• Data to use:
════

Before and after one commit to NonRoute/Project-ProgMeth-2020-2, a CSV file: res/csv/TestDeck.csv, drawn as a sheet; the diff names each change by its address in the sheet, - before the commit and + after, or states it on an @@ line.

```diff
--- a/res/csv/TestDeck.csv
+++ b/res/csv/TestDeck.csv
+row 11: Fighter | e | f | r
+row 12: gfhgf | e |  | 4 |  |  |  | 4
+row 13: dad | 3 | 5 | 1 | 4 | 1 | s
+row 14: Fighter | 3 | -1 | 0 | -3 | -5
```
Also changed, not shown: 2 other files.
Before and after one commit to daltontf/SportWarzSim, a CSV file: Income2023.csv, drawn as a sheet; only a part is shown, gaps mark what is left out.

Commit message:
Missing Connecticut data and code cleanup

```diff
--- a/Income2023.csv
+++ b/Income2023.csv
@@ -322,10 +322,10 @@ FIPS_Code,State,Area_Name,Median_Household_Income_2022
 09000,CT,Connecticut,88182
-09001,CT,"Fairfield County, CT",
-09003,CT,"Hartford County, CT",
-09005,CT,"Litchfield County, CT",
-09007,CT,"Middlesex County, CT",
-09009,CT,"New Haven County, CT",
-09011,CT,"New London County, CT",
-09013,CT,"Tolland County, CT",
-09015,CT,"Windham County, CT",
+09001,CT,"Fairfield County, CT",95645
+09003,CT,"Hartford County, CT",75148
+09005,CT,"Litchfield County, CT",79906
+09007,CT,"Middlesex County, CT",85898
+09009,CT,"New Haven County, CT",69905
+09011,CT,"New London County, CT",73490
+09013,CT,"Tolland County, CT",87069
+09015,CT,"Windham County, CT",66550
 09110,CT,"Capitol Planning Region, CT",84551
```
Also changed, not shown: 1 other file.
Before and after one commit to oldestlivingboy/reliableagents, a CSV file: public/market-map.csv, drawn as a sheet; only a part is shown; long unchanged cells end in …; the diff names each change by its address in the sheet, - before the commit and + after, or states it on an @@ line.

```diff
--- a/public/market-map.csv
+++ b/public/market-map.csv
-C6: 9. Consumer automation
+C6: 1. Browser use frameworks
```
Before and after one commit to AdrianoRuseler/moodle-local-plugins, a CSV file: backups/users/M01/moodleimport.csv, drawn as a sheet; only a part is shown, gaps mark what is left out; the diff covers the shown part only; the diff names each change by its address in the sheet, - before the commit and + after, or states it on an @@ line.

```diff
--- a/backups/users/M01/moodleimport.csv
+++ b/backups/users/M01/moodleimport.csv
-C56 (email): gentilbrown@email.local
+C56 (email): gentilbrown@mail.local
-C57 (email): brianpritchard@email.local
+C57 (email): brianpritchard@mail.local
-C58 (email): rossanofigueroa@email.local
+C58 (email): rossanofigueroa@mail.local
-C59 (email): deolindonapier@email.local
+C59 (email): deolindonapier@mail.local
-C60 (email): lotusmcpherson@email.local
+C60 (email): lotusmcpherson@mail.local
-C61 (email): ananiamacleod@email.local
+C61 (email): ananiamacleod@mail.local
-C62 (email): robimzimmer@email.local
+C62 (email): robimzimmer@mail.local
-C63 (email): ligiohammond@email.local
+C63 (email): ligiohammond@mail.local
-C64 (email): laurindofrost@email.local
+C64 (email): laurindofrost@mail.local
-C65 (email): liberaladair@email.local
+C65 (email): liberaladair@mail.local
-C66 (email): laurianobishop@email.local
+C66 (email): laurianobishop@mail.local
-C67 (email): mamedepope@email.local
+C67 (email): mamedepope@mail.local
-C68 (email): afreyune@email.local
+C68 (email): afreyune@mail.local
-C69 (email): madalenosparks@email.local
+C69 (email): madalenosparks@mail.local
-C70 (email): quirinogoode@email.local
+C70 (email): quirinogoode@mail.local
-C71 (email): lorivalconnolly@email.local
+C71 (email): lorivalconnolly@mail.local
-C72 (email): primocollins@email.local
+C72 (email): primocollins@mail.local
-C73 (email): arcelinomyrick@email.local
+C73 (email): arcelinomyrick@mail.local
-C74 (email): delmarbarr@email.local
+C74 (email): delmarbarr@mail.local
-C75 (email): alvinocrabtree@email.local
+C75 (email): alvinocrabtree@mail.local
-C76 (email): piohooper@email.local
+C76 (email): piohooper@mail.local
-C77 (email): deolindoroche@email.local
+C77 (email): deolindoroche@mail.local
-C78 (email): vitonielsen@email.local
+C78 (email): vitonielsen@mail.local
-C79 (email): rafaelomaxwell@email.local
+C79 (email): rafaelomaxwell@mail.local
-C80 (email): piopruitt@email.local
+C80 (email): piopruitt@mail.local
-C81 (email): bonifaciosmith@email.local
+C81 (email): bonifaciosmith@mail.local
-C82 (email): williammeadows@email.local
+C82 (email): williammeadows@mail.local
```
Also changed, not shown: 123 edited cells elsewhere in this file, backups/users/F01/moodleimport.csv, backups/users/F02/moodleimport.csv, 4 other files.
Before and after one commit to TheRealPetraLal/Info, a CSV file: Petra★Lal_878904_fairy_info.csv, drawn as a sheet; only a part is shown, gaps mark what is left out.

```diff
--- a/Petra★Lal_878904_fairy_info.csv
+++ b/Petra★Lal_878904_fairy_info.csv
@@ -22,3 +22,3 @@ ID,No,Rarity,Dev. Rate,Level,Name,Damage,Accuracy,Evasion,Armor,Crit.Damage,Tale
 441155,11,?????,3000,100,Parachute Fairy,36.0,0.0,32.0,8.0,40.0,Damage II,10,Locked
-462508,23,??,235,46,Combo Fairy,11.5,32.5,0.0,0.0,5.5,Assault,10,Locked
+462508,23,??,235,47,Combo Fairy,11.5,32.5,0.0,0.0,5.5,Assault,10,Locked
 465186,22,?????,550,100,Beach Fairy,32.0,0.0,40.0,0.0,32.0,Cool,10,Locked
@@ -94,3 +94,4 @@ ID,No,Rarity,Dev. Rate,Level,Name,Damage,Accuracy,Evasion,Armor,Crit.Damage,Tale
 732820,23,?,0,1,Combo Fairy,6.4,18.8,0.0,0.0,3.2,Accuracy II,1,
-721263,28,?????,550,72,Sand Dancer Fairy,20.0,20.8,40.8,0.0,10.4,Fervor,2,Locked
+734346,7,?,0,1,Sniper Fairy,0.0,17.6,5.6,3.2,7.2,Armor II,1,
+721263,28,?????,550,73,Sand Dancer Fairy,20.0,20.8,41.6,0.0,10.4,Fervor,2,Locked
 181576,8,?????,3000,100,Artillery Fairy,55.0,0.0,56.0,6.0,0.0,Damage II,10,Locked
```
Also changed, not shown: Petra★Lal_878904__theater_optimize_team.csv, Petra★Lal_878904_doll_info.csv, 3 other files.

════

• Work task: Retype the material above, line by line, exactly.

• Solution for this task:
Before and after one commit to NonRoute/Project-ProgMeth-2020-2, a CSV file: res/csv/TestDeck.csv, drawn as a sheet; the diff names each change by its address in the sheet, - before the commit and + after, or states it on an @@ line.

```diff
--- a/res/csv/TestDeck.csv
+++ b/res/csv/TestDeck.csv
+row 11: Fighter | e | f | r
+row 12: gfhgf | e |  | 4 |  |  |  | 4
+row 13: dad | 3 | 5 | 1 | 4 | 1 | s
+row 14: Fighter | 3 | -1 | 0 | -3 | -5
```
Also changed, not shown: 2 other files.
Before and after one commit to daltontf/SportWarzSim, a CSV file: Income2023.csv, drawn as a sheet; only a part is shown, gaps mark what is left out.

Commit message:
Missing Connecticut data and code cleanup

```diff
--- a/Income2023.csv
+++ b/Income2023.csv
@@ -322,10 +322,10 @@ FIPS_Code,State,Area_Name,Median_Household_Income_2022
 09000,CT,Connecticut,88182
-09001,CT,"Fairfield County, CT",
-09003,CT,"Hartford County, CT",
-09005,CT,"Litchfield County, CT",
-09007,CT,"Middlesex County, CT",
-09009,CT,"New Haven County, CT",
-09011,CT,"New London County, CT",
-09013,CT,"Tolland County, CT",
-09015,CT,"Windham County, CT",
+09001,CT,"Fairfield County, CT",95645
+09003,CT,"Hartford County, CT",75148
+09005,CT,"Litchfield County, CT",79906
+09007,CT,"Middlesex County, CT",85898
+09009,CT,"New Haven County, CT",69905
+09011,CT,"New London County, CT",73490
+09013,CT,"Tolland County, CT",87069
+09015,CT,"Windham County, CT",66550
 09110,CT,"Capitol Planning Region, CT",84551
```
Also changed, not shown: 1 other file.
Before and after one commit to oldestlivingboy/reliableagents, a CSV file: public/market-map.csv, drawn as a sheet; only a part is shown; long unchanged cells end in …; the diff names each change by its address in the sheet, - before the commit and + after, or states it on an @@ line.

```diff
--- a/public/market-map.csv
+++ b/public/market-map.csv
-C6: 9. Consumer automation
+C6: 1. Browser use frameworks
```
Before and after one commit to AdrianoRuseler/moodle-local-plugins, a CSV file: backups/users/M01/moodleimport.csv, drawn as a sheet; only a part is shown, gaps mark what is left out; the diff covers the shown part only; the diff names each change by its address in the sheet, - before the commit and + after, or states it on an @@ line.

```diff
--- a/backups/users/M01/moodleimport.csv
+++ b/backups/users/M01/moodleimport.csv
-C56 (email): gentilbrown@email.local
+C56 (email): gentilbrown@mail.local
-C57 (email): brianpritchard@email.local
+C57 (email): brianpritchard@mail.local
-C58 (email): rossanofigueroa@email.local
+C58 (email): rossanofigueroa@mail.local
-C59 (email): deolindonapier@email.local
+C59 (email): deolindonapier@mail.local
-C60 (email): lotusmcpherson@email.local
+C60 (email): lotusmcpherson@mail.local
-C61 (email): ananiamacleod@email.local
+C61 (email): ananiamacleod@mail.local
-C62 (email): robimzimmer@email.local
+C62 (email): robimzimmer@mail.local
-C63 (email): ligiohammond@email.local
+C63 (email): ligiohammond@mail.local
-C64 (email): laurindofrost@email.local
+C64 (email): laurindofrost@mail.local
-C65 (email): liberaladair@email.local
+C65 (email): liberaladair@mail.local
-C66 (email): laurianobishop@email.local
+C66 (email): laurianobishop@mail.local
-C67 (email): mamedepope@email.local
+C67 (email): mamedepope@mail.local
-C68 (email): afreyune@email.local
+C68 (email): afreyune@mail.local
-C69 (email): madalenosparks@email.local
+C69 (email): madalenosparks@mail.local
-C70 (email): quirinogoode@email.local
+C70 (email): quirinogoode@mail.local
-C71 (email): lorivalconnolly@email.local
+C71 (email): lorivalconnolly@mail.local
-C72 (email): primocollins@email.local
+C72 (email): primocollins@mail.local
-C73 (email): arcelinomyrick@email.local
+C73 (email): arcelinomyrick@mail.local
-C74 (email): delmarbarr@email.local
+C74 (email): delmarbarr@mail.local
-C75 (email): alvinocrabtree@email.local
+C75 (email): alvinocrabtree@mail.local
-C76 (email): piohooper@email.local
+C76 (email): piohooper@mail.local
-C77 (email): deolindoroche@email.local
+C77 (email): deolindoroche@mail.local
-C78 (email): vitonielsen@email.local
+C78 (email): vitonielsen@mail.local
-C79 (email): rafaelomaxwell@email.local
+C79 (email): rafaelomaxwell@mail.local
-C80 (email): piopruitt@email.local
+C80 (email): piopruitt@mail.local
-C81 (email): bonifaciosmith@email.local
+C81 (email): bonifaciosmith@mail.local
-C82 (email): williammeadows@email.local
+C82 (email): williammeadows@mail.local
```
Also changed, not shown: 123 edited cells elsewhere in this file, backups/users/F01/moodleimport.csv, backups/users/F02/moodleimport.csv, 4 other files.
Before and after one commit to TheRealPetraLal/Info, a CSV file: Petra★Lal_878904_fairy_info.csv, drawn as a sheet; only a part is shown, gaps mark what is left out.

```diff
--- a/Petra★Lal_878904_fairy_info.csv
+++ b/Petra★Lal_878904_fairy_info.csv
@@ -22,3 +22,3 @@ ID,No,Rarity,Dev. Rate,Level,Name,Damage,Accuracy,Evasion,Armor,Crit.Damage,Tale
 441155,11,?????,3000,100,Parachute Fairy,36.0,0.0,32.0,8.0,40.0,Damage II,10,Locked
-462508,23,??,235,46,Combo Fairy,11.5,32.5,0.0,0.0,5.5,Assault,10,Locked
+462508,23,??,235,47,Combo Fairy,11.5,32.5,0.0,0.0,5.5,Assault,10,Locked
 465186,22,?????,550,100,Beach Fairy,32.0,0.0,40.0,0.0,32.0,Cool,10,Locked
@@ -94,3 +94,4 @@ ID,No,Rarity,Dev. Rate,Level,Name,Damage,Accuracy,Evasion,Armor,Crit.Damage,Tale
 732820,23,?,0,1,Combo Fairy,6.4,18.8,0.0,0.0,3.2,Accuracy II,1,
-721263,28,?????,550,72,Sand Dancer Fairy,20.0,20.8,40.8,0.0,10.4,Fervor,2,Locked
+734346,7,?,0,1,Sniper Fairy,0.0,17.6,5.6,3.2,7.2,Armor II,1,
+721263,28,?????,550,73,Sand Dancer Fairy,20.0,20.8,41.6,0.0,10.4,Fervor,2,Locked
 181576,8,?????,3000,100,Artillery Fairy,55.0,0.0,56.0,6.0,0.0,Damage II,10,Locked
```
Also changed, not shown: Petra★Lal_878904__theater_optimize_team.csv, Petra★Lal_878904_doll_info.csv, 3 other files.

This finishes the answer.